* Exercise instructions
Bring together all lines from the listing below that contain the string "BLOCK".

-- Records for the task follows --

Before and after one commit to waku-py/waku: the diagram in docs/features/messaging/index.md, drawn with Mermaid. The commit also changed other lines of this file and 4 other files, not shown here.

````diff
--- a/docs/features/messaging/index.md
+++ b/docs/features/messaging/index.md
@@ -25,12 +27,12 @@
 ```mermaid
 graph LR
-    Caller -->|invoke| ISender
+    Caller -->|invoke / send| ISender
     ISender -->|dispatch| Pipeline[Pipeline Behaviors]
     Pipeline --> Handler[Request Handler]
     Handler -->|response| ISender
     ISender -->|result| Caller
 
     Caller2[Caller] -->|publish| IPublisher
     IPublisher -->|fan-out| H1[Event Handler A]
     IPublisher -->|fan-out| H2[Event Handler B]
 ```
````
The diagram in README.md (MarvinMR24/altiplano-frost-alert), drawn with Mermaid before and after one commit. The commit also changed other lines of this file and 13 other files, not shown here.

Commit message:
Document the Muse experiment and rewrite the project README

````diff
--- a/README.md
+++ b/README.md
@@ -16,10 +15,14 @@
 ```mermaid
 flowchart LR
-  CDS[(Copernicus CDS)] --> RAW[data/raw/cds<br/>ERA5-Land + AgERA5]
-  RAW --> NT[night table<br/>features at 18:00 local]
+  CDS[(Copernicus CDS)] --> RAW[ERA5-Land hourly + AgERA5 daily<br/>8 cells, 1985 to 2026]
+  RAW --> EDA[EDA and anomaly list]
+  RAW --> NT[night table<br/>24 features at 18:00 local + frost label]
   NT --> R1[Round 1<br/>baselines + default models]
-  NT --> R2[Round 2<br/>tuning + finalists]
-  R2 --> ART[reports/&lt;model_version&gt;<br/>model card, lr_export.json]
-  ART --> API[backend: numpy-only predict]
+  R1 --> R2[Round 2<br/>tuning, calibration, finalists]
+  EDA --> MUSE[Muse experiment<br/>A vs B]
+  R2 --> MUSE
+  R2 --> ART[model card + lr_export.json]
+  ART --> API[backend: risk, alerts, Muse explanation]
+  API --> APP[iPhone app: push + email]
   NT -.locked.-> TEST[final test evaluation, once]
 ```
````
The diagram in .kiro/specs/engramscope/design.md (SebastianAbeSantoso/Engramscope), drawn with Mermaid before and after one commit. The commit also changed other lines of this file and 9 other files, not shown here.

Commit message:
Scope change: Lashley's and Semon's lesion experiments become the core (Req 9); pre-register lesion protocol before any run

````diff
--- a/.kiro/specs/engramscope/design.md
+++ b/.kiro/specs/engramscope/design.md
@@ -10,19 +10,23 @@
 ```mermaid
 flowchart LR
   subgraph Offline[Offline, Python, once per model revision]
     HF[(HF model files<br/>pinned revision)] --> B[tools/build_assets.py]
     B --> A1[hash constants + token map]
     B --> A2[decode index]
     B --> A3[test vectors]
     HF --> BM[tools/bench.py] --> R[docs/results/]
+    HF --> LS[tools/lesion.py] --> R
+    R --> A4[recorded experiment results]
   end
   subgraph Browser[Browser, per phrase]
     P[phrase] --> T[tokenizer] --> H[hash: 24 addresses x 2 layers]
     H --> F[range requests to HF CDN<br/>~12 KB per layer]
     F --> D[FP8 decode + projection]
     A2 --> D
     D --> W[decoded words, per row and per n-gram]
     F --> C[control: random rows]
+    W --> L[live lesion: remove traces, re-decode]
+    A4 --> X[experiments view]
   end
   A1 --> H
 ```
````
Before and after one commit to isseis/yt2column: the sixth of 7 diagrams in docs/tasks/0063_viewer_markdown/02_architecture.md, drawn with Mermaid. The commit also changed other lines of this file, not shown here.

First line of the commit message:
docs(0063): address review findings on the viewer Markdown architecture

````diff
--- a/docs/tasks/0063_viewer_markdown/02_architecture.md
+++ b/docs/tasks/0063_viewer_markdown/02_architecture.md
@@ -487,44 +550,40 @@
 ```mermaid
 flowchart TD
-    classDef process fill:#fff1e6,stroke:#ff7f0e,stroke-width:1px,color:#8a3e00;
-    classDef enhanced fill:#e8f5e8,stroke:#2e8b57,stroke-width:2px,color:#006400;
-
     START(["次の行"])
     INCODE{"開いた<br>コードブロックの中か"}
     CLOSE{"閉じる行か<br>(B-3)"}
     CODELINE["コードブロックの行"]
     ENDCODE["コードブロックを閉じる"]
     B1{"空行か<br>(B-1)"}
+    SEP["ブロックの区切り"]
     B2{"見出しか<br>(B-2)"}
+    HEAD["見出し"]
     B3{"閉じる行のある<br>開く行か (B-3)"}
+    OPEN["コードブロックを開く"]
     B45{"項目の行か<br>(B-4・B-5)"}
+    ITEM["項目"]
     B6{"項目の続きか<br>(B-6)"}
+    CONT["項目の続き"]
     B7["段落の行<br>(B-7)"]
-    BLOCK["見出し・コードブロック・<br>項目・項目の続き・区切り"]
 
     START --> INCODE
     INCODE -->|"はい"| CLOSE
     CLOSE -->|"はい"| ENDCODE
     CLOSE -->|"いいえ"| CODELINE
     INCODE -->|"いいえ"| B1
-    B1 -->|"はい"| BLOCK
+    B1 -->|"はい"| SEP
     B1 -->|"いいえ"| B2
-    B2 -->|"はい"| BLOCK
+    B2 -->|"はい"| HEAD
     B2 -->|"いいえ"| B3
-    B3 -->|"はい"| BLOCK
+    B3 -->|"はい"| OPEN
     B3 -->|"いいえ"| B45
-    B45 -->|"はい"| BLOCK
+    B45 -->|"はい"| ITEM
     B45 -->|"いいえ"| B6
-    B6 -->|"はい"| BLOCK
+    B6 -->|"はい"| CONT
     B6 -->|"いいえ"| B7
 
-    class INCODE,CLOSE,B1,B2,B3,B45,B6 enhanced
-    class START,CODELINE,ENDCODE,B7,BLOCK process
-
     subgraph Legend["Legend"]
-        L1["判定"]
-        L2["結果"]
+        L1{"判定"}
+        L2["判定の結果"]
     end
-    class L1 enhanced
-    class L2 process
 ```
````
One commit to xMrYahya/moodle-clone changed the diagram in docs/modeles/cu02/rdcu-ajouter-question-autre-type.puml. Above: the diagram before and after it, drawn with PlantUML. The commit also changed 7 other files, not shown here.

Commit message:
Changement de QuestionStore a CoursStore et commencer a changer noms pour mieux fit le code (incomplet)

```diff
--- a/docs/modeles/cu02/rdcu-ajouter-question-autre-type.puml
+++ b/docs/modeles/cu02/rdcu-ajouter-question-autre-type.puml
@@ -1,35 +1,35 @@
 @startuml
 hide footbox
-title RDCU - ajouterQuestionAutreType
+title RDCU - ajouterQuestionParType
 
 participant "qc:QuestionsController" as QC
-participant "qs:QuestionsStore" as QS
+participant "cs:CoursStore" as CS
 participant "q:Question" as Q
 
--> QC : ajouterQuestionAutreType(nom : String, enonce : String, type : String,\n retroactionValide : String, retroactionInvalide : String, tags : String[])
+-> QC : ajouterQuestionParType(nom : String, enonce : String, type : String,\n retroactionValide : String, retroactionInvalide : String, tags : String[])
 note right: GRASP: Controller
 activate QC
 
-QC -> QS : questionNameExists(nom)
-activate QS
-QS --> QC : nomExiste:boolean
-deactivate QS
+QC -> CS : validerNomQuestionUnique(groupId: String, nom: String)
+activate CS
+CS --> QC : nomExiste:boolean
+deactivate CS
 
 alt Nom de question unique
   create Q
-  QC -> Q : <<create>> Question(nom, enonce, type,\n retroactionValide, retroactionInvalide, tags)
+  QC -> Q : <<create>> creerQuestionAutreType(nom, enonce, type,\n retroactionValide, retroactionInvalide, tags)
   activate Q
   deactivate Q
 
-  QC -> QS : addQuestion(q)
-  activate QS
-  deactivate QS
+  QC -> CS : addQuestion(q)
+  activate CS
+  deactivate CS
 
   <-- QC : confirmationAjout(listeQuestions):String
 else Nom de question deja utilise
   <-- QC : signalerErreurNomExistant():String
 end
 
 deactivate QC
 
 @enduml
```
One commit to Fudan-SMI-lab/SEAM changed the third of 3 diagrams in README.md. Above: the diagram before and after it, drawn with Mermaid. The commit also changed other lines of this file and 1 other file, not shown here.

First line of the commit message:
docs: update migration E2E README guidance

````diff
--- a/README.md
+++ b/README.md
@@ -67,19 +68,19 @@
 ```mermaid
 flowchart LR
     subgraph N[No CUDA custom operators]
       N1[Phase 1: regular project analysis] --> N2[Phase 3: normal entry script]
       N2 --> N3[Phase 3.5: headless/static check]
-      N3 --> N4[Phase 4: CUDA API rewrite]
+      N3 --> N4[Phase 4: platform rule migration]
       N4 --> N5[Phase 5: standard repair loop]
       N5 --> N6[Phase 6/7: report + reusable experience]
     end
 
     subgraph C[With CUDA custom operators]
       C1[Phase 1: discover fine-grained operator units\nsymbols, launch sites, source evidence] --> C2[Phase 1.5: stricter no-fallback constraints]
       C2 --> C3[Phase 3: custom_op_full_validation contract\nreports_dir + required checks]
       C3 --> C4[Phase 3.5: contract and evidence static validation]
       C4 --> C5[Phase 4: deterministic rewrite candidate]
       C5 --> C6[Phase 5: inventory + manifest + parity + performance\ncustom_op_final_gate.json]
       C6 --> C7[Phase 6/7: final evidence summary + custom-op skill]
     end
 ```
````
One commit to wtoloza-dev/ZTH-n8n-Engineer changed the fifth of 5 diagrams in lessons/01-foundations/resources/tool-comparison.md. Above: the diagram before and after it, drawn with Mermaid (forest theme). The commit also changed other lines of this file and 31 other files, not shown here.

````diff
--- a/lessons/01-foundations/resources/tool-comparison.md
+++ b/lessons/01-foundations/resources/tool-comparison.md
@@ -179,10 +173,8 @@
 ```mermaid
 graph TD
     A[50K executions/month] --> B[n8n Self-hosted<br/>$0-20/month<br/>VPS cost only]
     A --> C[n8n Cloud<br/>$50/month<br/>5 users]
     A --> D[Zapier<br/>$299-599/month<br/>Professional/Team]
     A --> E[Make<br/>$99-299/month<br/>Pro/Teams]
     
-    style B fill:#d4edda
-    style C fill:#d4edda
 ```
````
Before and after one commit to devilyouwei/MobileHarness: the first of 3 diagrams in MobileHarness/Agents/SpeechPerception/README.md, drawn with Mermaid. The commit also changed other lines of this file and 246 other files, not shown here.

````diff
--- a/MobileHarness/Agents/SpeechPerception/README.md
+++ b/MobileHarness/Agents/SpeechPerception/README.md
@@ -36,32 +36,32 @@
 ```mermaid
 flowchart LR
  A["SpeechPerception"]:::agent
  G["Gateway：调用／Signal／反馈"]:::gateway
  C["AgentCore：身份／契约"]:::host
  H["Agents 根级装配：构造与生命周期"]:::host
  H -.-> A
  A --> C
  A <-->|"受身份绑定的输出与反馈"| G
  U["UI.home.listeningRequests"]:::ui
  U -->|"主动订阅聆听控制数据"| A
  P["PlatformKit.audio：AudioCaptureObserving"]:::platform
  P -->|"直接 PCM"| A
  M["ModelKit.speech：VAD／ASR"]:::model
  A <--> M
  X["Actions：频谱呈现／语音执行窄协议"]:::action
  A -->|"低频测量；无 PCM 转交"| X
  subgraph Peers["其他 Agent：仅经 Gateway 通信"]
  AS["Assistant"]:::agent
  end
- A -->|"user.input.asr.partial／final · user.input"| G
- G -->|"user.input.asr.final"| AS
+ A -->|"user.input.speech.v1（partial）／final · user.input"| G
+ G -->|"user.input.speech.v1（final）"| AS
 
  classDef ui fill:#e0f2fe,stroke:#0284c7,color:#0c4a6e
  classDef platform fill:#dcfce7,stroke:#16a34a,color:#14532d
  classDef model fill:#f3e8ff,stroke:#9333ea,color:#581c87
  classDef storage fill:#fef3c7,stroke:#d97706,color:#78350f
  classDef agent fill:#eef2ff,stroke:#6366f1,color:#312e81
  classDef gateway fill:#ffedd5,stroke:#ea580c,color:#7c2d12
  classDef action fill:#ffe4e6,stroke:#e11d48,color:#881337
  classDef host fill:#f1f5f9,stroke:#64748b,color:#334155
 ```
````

-- Records for the task concluded --

* Response to this exercise
-    BLOCK["見出し・コードブロック・<br>項目・項目の続き・区切り"]
-    B1 -->|"はい"| BLOCK
-    B2 -->|"はい"| BLOCK
-    B3 -->|"はい"| BLOCK
-    B45 -->|"はい"| BLOCK
-    B6 -->|"はい"| BLOCK
-    class START,CODELINE,ENDCODE,B7,BLOCK process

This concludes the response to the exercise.